How are you communicating the effects of this developmentEubioFlavonoidsTMto other companies and potential customers?

It can be adapted to the pharmaceutical sector but also the food sector because this new composition only consists of food materials and food additives which is why it must be safe. These materials mixed together under specific conditions and made soluble is unbelievable technology. However, to comply with Japanese regulations we have to add some toxicity data in order to deem it safe.

Moreover, Japanese regulation is too complicated and severe. We should progress step by step in order to meet regulatory standards. We rely on both institutional partners to conduct experiments and in-house testing. But at this pace perhaps overseas customers will be able to adapt their technology faster than the Japanese.

There is a privately held pharmaceutical company in Switzerland that collaborated with us for many years. This company asked Harvard University (Boston USA) to check the antithrombotic activity of flavonoids in 2012 and they found a flavonoid showing a strong activity against thrombosis which led the company to start a clinical trial of this molecule in the US.

We are supplying the clinical substance produced under GMP since 2014. They have successfully completed phase 2 and will move to phase 3 soon. As I mentioned, flavonoids have a disadvantage of poor oral absorption. This clinical flavonoid is also no exception. We learned that the effective dose is 1g a day for the first clinical trial.  The dosage of 1g seemed to be too high in terms of patient quality of life. The company CEO is very interested in our oral-absorption-improved EubioIoquercitrin because it can reduce the dose significantly and it will be possible to materialize a more appropriate dose. We are expecting that our new product can contribute to the next generation of flavonoid pharma drugs in the future. In addition it allows for the globalization of companies. Again this is one example but it shows the reasons why we have developed it.


You have mentioned India in the 70s, China, Myanmar and similar initiatives to yours in Switzerland. Where are you concentrating your expansion in terms of your international strategy and are you considering any local partners to achieve that?

Our technology is made in Japan and by the Japanese. In order to collaborate with international partners, it is very important not only to teach our technology but accept their local culture and way of thinking. This takes time. However, in order to maintain our technology and preserve the Japanese tradition in the world an attitude of acceptance of local realities is of utmost importance. That is a basic tenet of a future internationalization. More specifically, we are only further engaging with companies in the world that meet two conditions. One is that they should have a keen interest in naturally occurring active materials and, second, they should understand our business model.

We have had a poor track record in the past in establishing a plant overseas. The main reason was a lack of a proper attitude from us to understand the local reality or culture. Only teaching our technology to locals is not enough. In order to improve our track record we should understand their local culture and reality and then teach them kaizen and our ways.


How would you explain the importance of the Alps brand worldwide to someone reading your interview? What would you like stress about what the Alps brand stands for?

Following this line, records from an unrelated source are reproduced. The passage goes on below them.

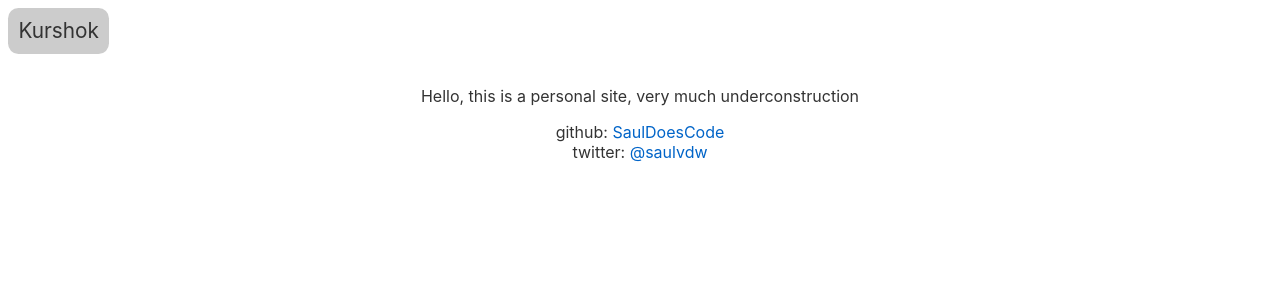
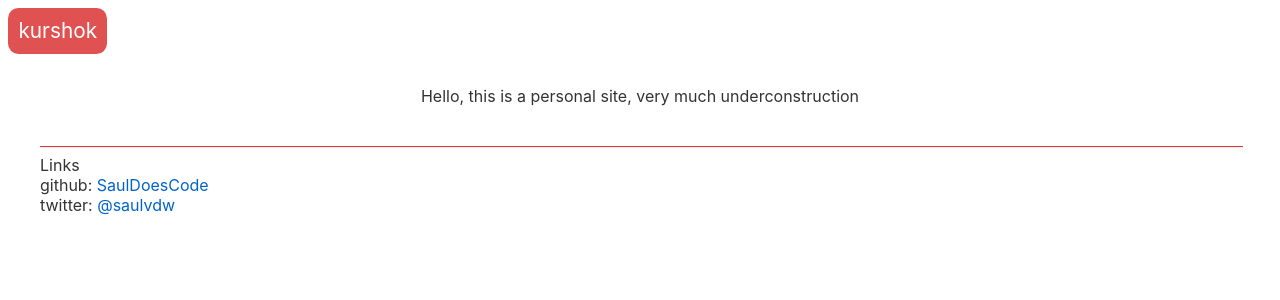
Before and after one commit to SaulDoesCode/kurshok, a Svelte app: page / in a window 1280 px wide. Shown: the top 300 px of the page. Built offline with nearby package versions, Linux system fonts and the light colour scheme.

Commit message:
more style

```diff
--- a/src/App.svelte
+++ b/src/App.svelte
@@ -1,15 +1,15 @@
-<script></script>
-
 <nav>
-	<header class="kurshok"> Kurshok </header>
+	<header class="kurshok"> kurshok </header>
 </nav>
 <main>
 	<p>
 		Hello, this is a personal site, very much underconstruction
 	</p>
+</main>
 
 <footer>
 	<section class="links">
+		<header>Links</header>
 		<div>
 			<span>github: </span>
 			<a href="http://github.com/SaulDoesCode" target="_blank">SaulDoesCode</a>
@@ -20,13 +20,16 @@
 		</div>
 	</section>
 </footer>
-</main>
 
 <style>
+	:root {
+		--highlight-color: hsl(0, 70%, 60%);
+	}
 	.kurshok {
 		display: inline-block;
 		font-size: 1.3em;
-		background: #ccc;
+		background: var(--highlight-color);
+		color: #fff;
 		padding: .5em .5em;
 		border-radius: .5em;
 	}
@@ -38,15 +41,13 @@
 		margin: 0 auto;
 	}
 
-	h1 {
-		color: #ff3e00;
-		text-transform: uppercase;
-		font-size: 4em;
-		font-weight: 100;
-	}
-
-	.large {
-		font-size: 3em;
+	footer {
+		display: inline-block;
+		width: 94vw;
+		margin: .5em 2.5vw .5em 2.5vw;
+		padding-top: .5em;
+		border-top: 1px solid rgb(207, 59, 59);
+		box-shadow: inset 0 4px 3px -4px rgb(207, 59, 59, .3);
 	}
 
 	@media (min-width: 640px) {
@@ -55,3 +56,7 @@
 		}
 	}
 </style>
+
+<script>
+
+</script>
```
Lines whose indentation alone changed are shown as unchanged.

Two things: One is the ability to assemble our existing and accumulated technology. The other is the ability to understand the market and to retrieve the necessary information from customers and having the two abilities would enable us to have developed our brand, EubioflavonoidsTM.


You are developing many new products. If we were to interview you again in 10 years what would you like to tell us. What are your dreams as the president of the company?

My goal is for more and more people steadily accessing pharmas, regardless if they are lower income individuals by providing low cost, safe and powerful medicines